Must Love Dogs

I wasn’t going to belabor the death of my dog in yet another emotional post.

I really wasn’t.

But some strange force, not the least bit concerned about overanalyzing personal tragedy in a public forum, took over, and I didn’t have the strength to fight it.

The thing is you don’t have to publish everything you write. Bahaha

While that little thought is bouncing around in my head my fingers are pounding out a sappy vignette on dealing with death.

Two words, it sucks.

I found out this week that grief pools with all the other grief that came before it, creating this cesspool of emotion, that spills over one’s entire being as if a vernal waterfall.

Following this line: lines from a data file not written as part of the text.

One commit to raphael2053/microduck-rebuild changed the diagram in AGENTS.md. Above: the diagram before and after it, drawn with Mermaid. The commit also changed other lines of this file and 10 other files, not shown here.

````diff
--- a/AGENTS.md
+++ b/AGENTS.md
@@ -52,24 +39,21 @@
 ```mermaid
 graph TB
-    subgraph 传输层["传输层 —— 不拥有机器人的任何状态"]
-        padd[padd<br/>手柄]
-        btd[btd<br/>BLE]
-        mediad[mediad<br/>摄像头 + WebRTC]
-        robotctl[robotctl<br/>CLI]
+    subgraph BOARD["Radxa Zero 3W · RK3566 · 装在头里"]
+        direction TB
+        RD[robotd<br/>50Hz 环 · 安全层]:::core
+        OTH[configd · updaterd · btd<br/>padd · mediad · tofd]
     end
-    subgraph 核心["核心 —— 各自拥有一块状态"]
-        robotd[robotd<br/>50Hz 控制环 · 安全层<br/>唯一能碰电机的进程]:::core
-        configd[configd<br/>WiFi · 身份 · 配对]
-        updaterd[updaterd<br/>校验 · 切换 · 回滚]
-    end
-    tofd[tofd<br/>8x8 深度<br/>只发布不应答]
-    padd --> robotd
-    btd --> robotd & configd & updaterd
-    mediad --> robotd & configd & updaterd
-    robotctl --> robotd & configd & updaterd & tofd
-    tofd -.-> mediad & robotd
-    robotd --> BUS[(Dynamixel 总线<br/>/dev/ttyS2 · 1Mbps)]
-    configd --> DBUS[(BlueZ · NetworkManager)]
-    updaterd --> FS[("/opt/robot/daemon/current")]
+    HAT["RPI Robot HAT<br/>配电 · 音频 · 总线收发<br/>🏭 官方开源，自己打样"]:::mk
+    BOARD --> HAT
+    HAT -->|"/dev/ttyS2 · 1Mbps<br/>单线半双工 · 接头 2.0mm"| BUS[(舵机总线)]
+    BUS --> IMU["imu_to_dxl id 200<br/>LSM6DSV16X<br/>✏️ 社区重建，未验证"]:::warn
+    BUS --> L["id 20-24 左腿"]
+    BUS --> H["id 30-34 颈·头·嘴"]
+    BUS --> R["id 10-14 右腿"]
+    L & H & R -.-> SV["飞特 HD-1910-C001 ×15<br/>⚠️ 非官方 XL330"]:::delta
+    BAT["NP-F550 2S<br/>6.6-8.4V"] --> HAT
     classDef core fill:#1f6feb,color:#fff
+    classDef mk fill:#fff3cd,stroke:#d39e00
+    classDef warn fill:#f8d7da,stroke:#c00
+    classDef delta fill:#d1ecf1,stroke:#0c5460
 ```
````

That’s just my opinion, although I’m not sure I like being referred to as a cesspool of emotion, it is what it is.

The bond we have with our dogs is unique, but to those who don’t understand the emotional fallout after losing a beloved pet, this whole I can’t get a grip on myself might seem odd.

Admittedly, I’ve been letting my emotions flow without delineation, much to the annoyance of my roommates, but hell, the last thing you want is to dam up your fervor, because you’re just putting off the inevitable burst at the first sign of a crack.

“Let it go,” as Queen Elsa advises.

If I were a therapist, in my professional opinion, I’d say I’m doing splendid, considering I lost my shadow, and we all know Shaggy took it with him.

I have done all things distracting so as to not get hijacked by my unruly emotions.

I’ll admit, the plan has holes.

I recruited Dante, who helped me put up the Christmas tree, and yes, I realize it is before Thanksgiving, but it required rearranging half the house for several hours, and this occupied my thoughts quite nicely.

I agree it goes against all the rules of holiday decorum, as if wearing white after Labor Day, and I don’t care. In fact, the whole impropriety of it all makes me happy. I’ve become unscrupulous.

We’ve watched more Christmas movies than I care to admit, I’ve putzed around the house for no other reason than to revisit every place Shaggy has ever rested, and made several bad food and beverage choices.


But then I ordered a Portuguese water dog Christmas ornament, a Portuguese water dog wine stopper, and a Portuguese water dog doorstop, and honestly, I feel much better. I resisted the t-shirt and matching socks. Discipline at its finest.

Larry’s completely baffled.

He says, “every time you open wine, the front door, or look at the Christmas tree you’re going to be reminded of Shaggy?”

Me, “yes, that’s the general idea.”


“I like being sad.”

“Why don’t you look at our visa? Now that’s dismal.”

“I’m going for heartbroken, not morose.”

“I’m just trying to help.”

“Are you now?”

On a more upbeat note, Larry and I celebrated thirty-eight years of marriage (twenty-five of which we’ve owned dogs, cats, or both, just sayin) the day after Shaggy died.

Thank God we were home when Shaggy’s heart stopped beating and someone wasn’t watching him for us. Dante, Larry, and I were right there, Shaggy spent the entire day by my side, and passed away minutes after Larry returned from the office as if he waited so Larry could say goodbye.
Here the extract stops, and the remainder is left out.